The U.S. Natural Gas drops real down
Natural gas futures in the United States fell to their lowest level in almost two months on Tuesday, as warmer-than-expected winter forecasts drove prices soaring.
The contract for January delivery declined as much as 7% to $4.51 per million British thermal units at the time of writing (MMBtu). The loss follows a drop of 11.37 percent on Monday when the contract settled at $4.85 per MMBtu.
Futures have dropped more than 17% in the last two sessions.
“The weather projection for the winter’s heating peak months of December, January, and February present comparatively moderate than normal temperatures.” They’ll be in the key US demand areas,” said David Givens, Argus Media’s head of gas and power services for North America.
′′On the 29th of November, the first day of the prompt month, both commercial (gas distributors, producers) and non-commercial market participants (speculators, prop shops, hedge funds) are looking at fundamentals that are pushing prices down,” he added.
The selling over the last two days follows a 7 percent increase in natural gas contracts on Friday, despite oil plummeting 13% in the same session. Because the December contract expired on Friday, traders may have been closing off positions.
Natural gas prices are currently down approximately 16% for the month, on track to be the lowest since December 2018. The contract is set to drop for the second month in a row.
Natural Gas most unstable in 2021
This year, natural gas has been a turbulent market, with recent severe drops following a time of extreme strength. From April through September, the contract saw monthly gains of 34%, with prices jumping 34% in September alone.
The rally continued into early October, with the contract reaching a high of $6.466 per MMBtu, the most since February 2014. As petroleum prices rose, requests for power generators to convert from oil to natural gas fanned the confidence. The energy crisis that is affecting Europe and the United Kingdom has now driven up costs in the United States.
“For several months, the natural gas market’s volatility has been off the charts,” said John Kilduff, a partner at Again Capital.
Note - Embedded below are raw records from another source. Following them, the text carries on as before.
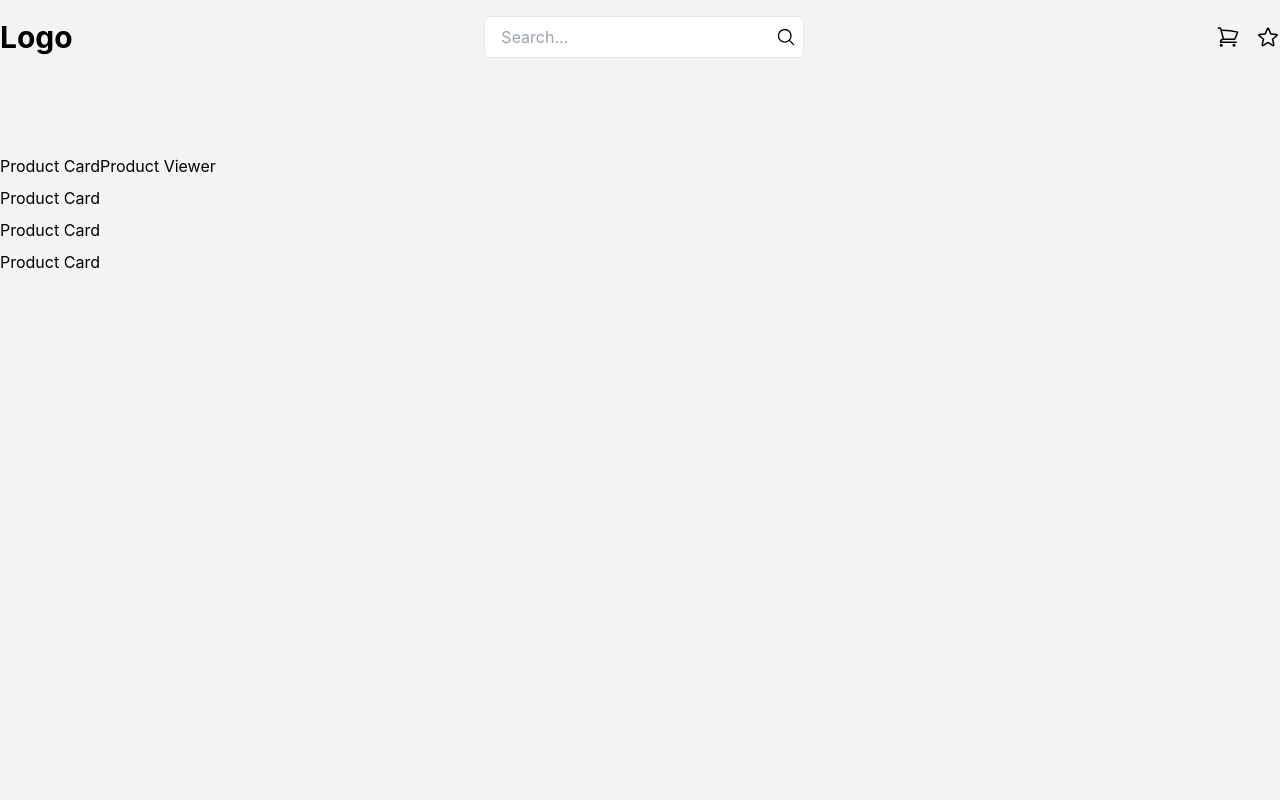
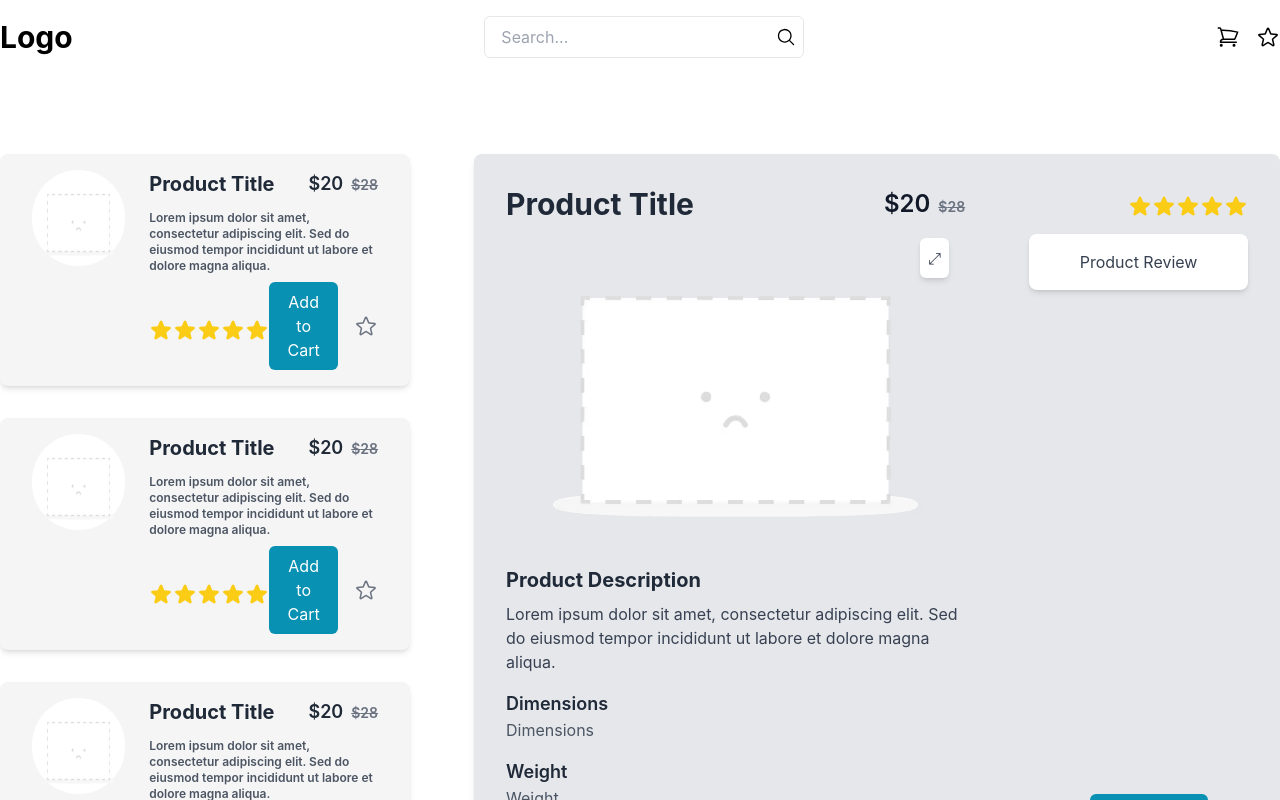
Before and after one commit to Tecu23/products-dashboard, a React (Vite) app: page / in a window 1280 px wide. Shown: the top 800 px of the page. Built offline with nearby package versions, Linux system fonts and the light colour scheme.

Commit message:
add basic layout

```diff
--- a/src/App.tsx
+++ b/src/App.tsx
@@ -4,9 +4,9 @@ import ProductViewer from "./components/ProductViewer";
 
 function App() {
     return (
-        <div className="min-h-screen bg-gray-100">
+        <div className="min-h-screen bg-white">
             <Navbar />
-            <main className="container mx-auto flex flex-row py-20">
+            <main className="container mx-auto flex flex-row py-20 gap-16">
                 <ProductList />
                 <ProductViewer />
             </main>
--- a/src/components/Navbar.tsx
+++ b/src/components/Navbar.tsx
@@ -3,13 +3,13 @@ import { MagnifyingGlassIcon } from "@heroicons/react/24/solid";
 
 const Navbar = () => {
     return (
-        <nav className="container mx-auto py-4 flex justify-between items-center">
+        <nav className="container mx-auto py-4 px-4 lg:px-0 flex justify-between items-center">
             <div className="">
                 <p className="text-3xl font-bold">Logo</p>
             </div>
 
             <div className="relative">
-                <input type="text" className="w-80 border rounded-md py-2 px-4 focus:outline-none" placeholder="Search..." />
+                <input type="text" className="w-48 lg:w-80 border rounded-md py-2 px-4 focus:outline-none" placeholder="Search..." />
                 <MagnifyingGlassIcon className="absolute right-2 top-1/2 transform -translate-y-1/2 w-5 h-5" />
             </div>
 
--- a/src/components/ProductCard.tsx
+++ b/src/components/ProductCard.tsx
@@ -1,5 +1,47 @@
+import { StarIcon } from "@heroicons/react/24/solid";
+import { StarIcon as OutlineStarIcon } from "@heroicons/react/24/outline";
+
 const ProductCard = () => {
-    return <div className="">Product Card</div>;
+    return (
+        <button className="flex flex-row items-start bg-neutral-100 rounded-lg shadow-md px-8 py-4 hover:shadow-lg max-w-2xl mx-auto">
+            {/* Product Image */}
+            <div className="w-24 h-24 rounded-full bg-white flex justify-center items-center">
+                <img src={"/empty_product.avif"} alt={"Empty"} className="h-24 w-24" />
+            </div>
+
+            {/* Product Details */}
+            <div className="w-full md:w-3/4 md:pl-6 flex flex-col gap-2 justify-around">
+                {/* Title, Description, and Rating */}
+                <div className="flex flex-row justify-between">
+                    <h3 className="text-xl font-bold text-gray-800">Product Title</h3>
+                    <div className="text-lg font-semibold text-gray-800">
+                        $20
+                        <span className="text-sm text-gray-500 line-through ml-2">${(20 * (100 + 40)) / 100}</span>
+                    </div>
+                </div>
+                <p className="text-xs font-semibold text-gray-600 mt-1 text-left">
+                    Lorem ipsum dolor sit amet, consectetur adipiscing elit. Sed do eiusmod tempor incididunt ut labore et dolore magna aliqua.
+                </p>
+
+                {/* Ratings */}
+                <div className="flex justify-between items-center">
+                    <div className="flex items-center mt-2">
+                        {[...Array(5)].map(() => (
+                            <StarIcon className="h-6 w-6 text-yellow-400" />
+                        ))}
+                    </div>
+
+                    {/* Add to Cart Button and Favorite Button */}
+                    <div className="flex items-center space-x-4">
+                        <button className="py-2 px-4 rounded-md transition duration-300 bg-cyan-600 text-white hover:bg-cyan-700">Add to Cart</button>
+                        <button className="">
+                            <OutlineStarIcon className="h-6 w-6 text-gray-500 hover:text-yellow-400" />
+                        </button>
+                    </div>
+                </div>
+            </div>
+        </button>
+    );
 };
 
 export default ProductCard;
--- a/src/components/ProductList.tsx
+++ b/src/components/ProductList.tsx
@@ -2,7 +2,7 @@ import ProductCard from "./ProductCard";
 
 const ProductList = () => {
     return (
-        <div className="flex flex-col items-center gap-2">
+        <div className="flex flex-col items-center gap-8">
             {/* Example product cards */}
             <ProductCard />
             <ProductCard />
--- a/src/components/ProductViewer.tsx
+++ b/src/components/ProductViewer.tsx
@@ -1,5 +1,71 @@
-const ProductViewer: React.FC = () => {
-    return <div className="">Product Viewer</div>;
+import { StarIcon } from "@heroicons/react/24/solid";
+import { StarIcon as OutlineStarIcon } from "@heroicons/react/24/outline";
+
+const ProductViewer = () => {
+    return (
+        <div className="bg-gray-200 rounded-lg p-8 shadow-md w-full h-[700px] max-w-4xl mx-auto">
+            <div className="flex gap-16">
+                <div className="flex flex-col">
+                    <div className="flex justify-between items-center">
+                        <h2 className="text-3xl font-bold text-gray-800 mb-4 md:mb-0">Product Title</h2>
+                        <div className="flex flex-col md:items-end">
+                            <div className="text-2xl font-semibold text-gray-900">
+                                $20
+                                <span className="text-sm text-gray-500 line-through ml-2">${(20 * (100 + 40)) / 100}</span>
+                            </div>
+                        </div>
+                    </div>
+                    <div className="w-full">
+                        <div className="relative mb-6">
+                            <img src={"/empty_product.avif"} alt={"Empty"} className="w-full h-64 md:h-80 object-cover rounded-lg" />
+                            <button className="absolute top-4 right-4 bg-white text-gray-700 p-2 rounded-md shadow-md hover:bg-gray-100">⤢</button>
+                        </div>
+                    </div>
+                    <div className="mb-6">
+                        <h3 className="text-xl font-bold text-gray-800 mb-2">Product Description</h3>
+                        <p className="text-gray-700 text-base mb-4">
+                            Lorem ipsum dolor sit amet, consectetur adipiscing elit. Sed do eiusmod tempor incididunt ut labore et dolore magna aliqua.
+                        </p>
+                        <div className="flex flex-col gap-4">
+                            <div>
+                                <h4 className="text-lg font-semibold text-gray-800">Dimensions</h4>
+                                <p className="text-gray-600">Dimensions</p>
+                            </div>
+                            <div>
+                                <h4 className="text-lg font-semibold text-gray-800">Weight</h4>
+                                <p className="text-gray-600">Weight</p>
+                            </div>
+                        </div>
+                    </div>
+                </div>
+                <div className="flex flex-col justify-between items-end gap-2 w-3/5 flex-grow ">
+                    <div className="flex flex-col gap-4 items-end w-full">
+                        <div className="flex mt-2">
+                            {[...Array(5)].map(() => (
+                                <StarIcon className="h-6 w-6 text-yellow-400" />
+                            ))}
+                        </div>
+
+                        <div className="w-full ">
+                            <div className="space-y-4">
+                                {["Product Review"].map((review, index) => (
+                                    <div key={index} className="bg-white p-4 rounded-lg shadow-md text-center">
+                                        <p className="text-gray-700">{review}</p>
+                                    </div>
+                                ))}
+                            </div>
+                        </div>
+                    </div>
+                    <div className="flex items-center space-x-4">
+                        <button className="py-2 px-4 rounded-md transition duration-300 bg-cyan-600 text-white hover:bg-cyan-700">Add to Cart</button>
+                        <button className="">
+                            <OutlineStarIcon className="h-6 w-6 text-gray-500 hover:text-yellow-400" />
+                        </button>
+                    </div>
+                </div>
+            </div>
+        </div>
+    );
 };
 
 export default ProductViewer;
```
Also changed, not shown: public/empty_product.avif (added).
He remarked that supplies appeared to be tight over the summer, and there were concerns about a shortage heading into the winter. However, the warm fall weather allowed stockpiles to be replenished.
“Storage levels have returned to the five-year norm.” The bull argument has been shattered by the relative warmth of last week, this week, and the prediction for mid-December,” he continued.
Natural gas prices are still up over 80% for the year. It’s also on course to have its most successful year since 2005.